[WHAT YOU HAVE TO DO] Set down each entry below exactly as written, keeping the pictures out.

[Structured diff data]

───

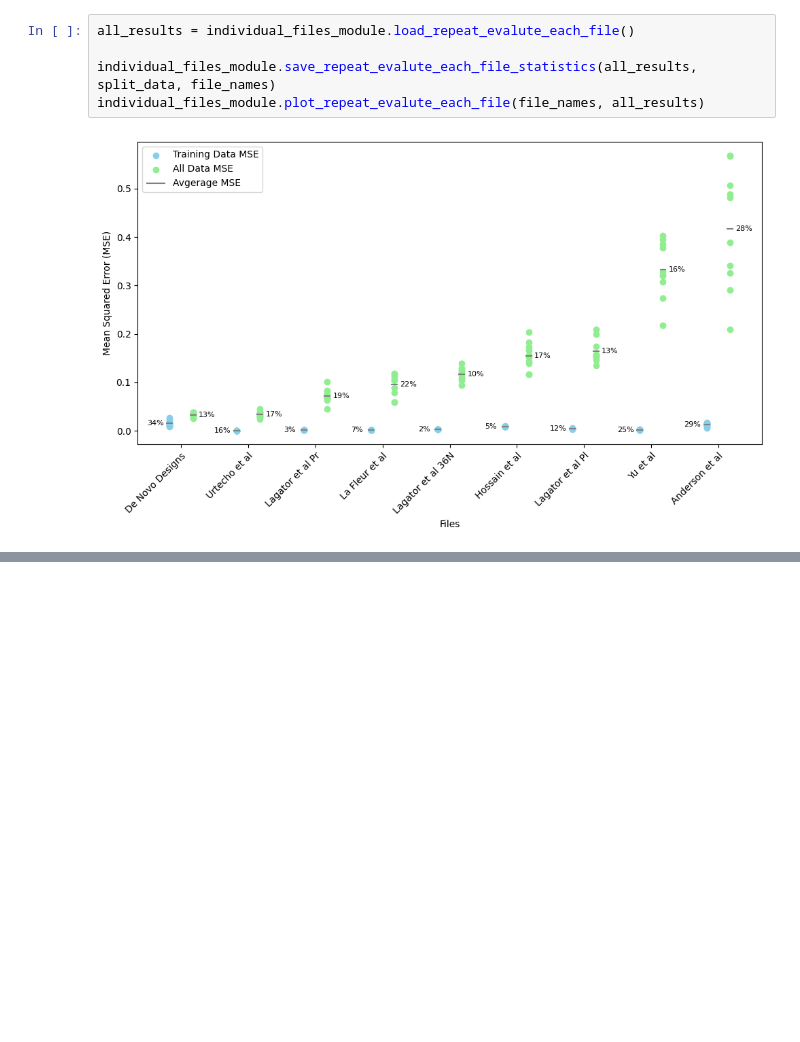
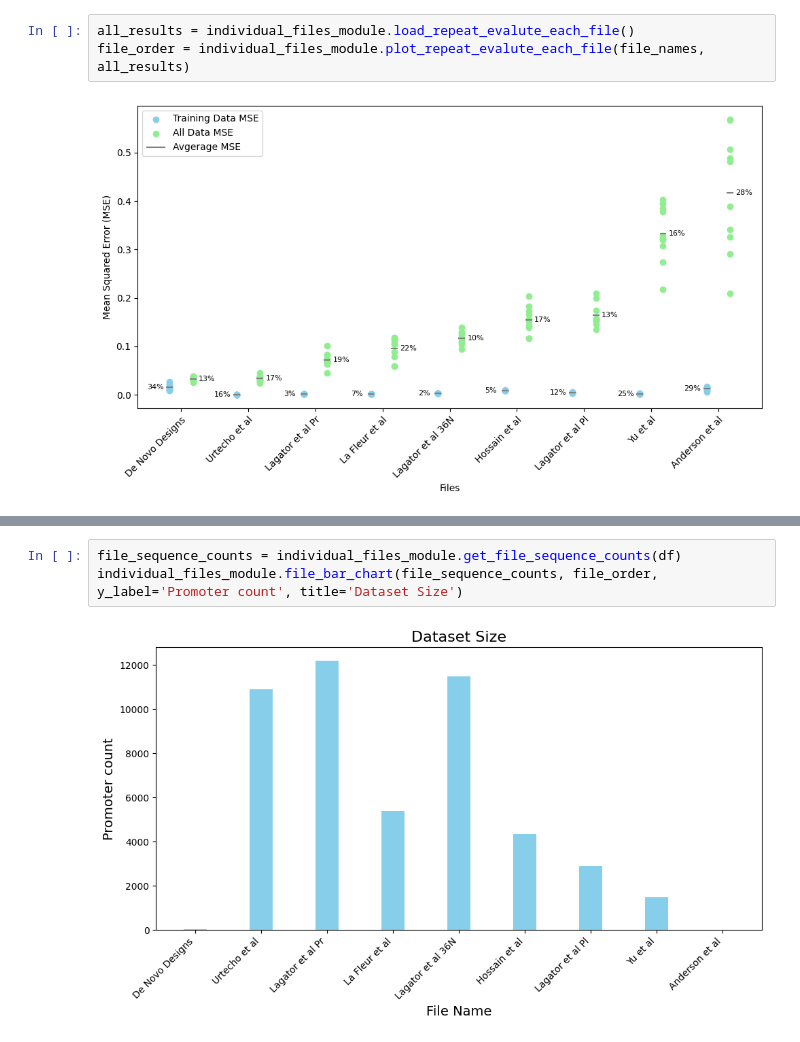
Before and after one commit to Rhys-sg/e.-coli-promoter-prediction, a Jupyter notebook: individual_files.ipynb, the cells around one changed output, grey strips where cells are left out. Saved outputs shown, nothing was run; the diff lists cells and outputs as text; blank space fills up the shorter version.

Commit message:
Analyzing cross validation MSE results

```diff
--- a/individual_files.ipynb
+++ b/individual_files.ipynb
@@ -12,7 +13,5 @@ split_data, file_names = main_module.split_data_by_file(df)
 # %%
 all_results = individual_files_module.load_repeat_evalute_each_file()
-
-individual_files_module.save_repeat_evalute_each_file_statistics(all_results, split_data, file_names)
-individual_files_module.plot_repeat_evalute_each_file(file_names, all_results)
+file_order = individual_files_module.plot_repeat_evalute_each_file(file_names, all_results)
 # %% [output]
 [figure]
@@ -18,0 +27,5 @@ individual_files_module.plot_repeat_evalute_each_file(file_names, all_results)
+# %%
+file_sequence_counts = individual_files_module.get_file_sequence_counts(df)
+individual_files_module.file_bar_chart(file_sequence_counts, file_order, y_label='Promoter count', title='Dataset Size')
+# %% [output]
+[figure, added]
```
Also changed, not shown: parts of 13 cells of this notebook, 2 other files.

───

[ANSWER SPACE]
Before and after one commit to Rhys-sg/e.-coli-promoter-prediction, a Jupyter notebook: individual_files.ipynb, the cells around one changed output, grey strips where cells are left out. Saved outputs shown, nothing was run; the diff lists cells and outputs as text; blank space fills up the shorter version.

Commit message:
Analyzing cross validation MSE results

```diff
--- a/individual_files.ipynb
+++ b/individual_files.ipynb
@@ -12,7 +13,5 @@ split_data, file_names = main_module.split_data_by_file(df)
 # %%
 all_results = individual_files_module.load_repeat_evalute_each_file()
-
-individual_files_module.save_repeat_evalute_each_file_statistics(all_results, split_data, file_names)
-individual_files_module.plot_repeat_evalute_each_file(file_names, all_results)
+file_order = individual_files_module.plot_repeat_evalute_each_file(file_names, all_results)
 # %% [output]
 [figure]
@@ -18,0 +27,5 @@ individual_files_module.plot_repeat_evalute_each_file(file_names, all_results)
+# %%
+file_sequence_counts = individual_files_module.get_file_sequence_counts(df)
+individual_files_module.file_bar_chart(file_sequence_counts, file_order, y_label='Promoter count', title='Dataset Size')
+# %% [output]
+[figure, added]
```
Also changed, not shown: parts of 13 cells of this notebook, 2 other files.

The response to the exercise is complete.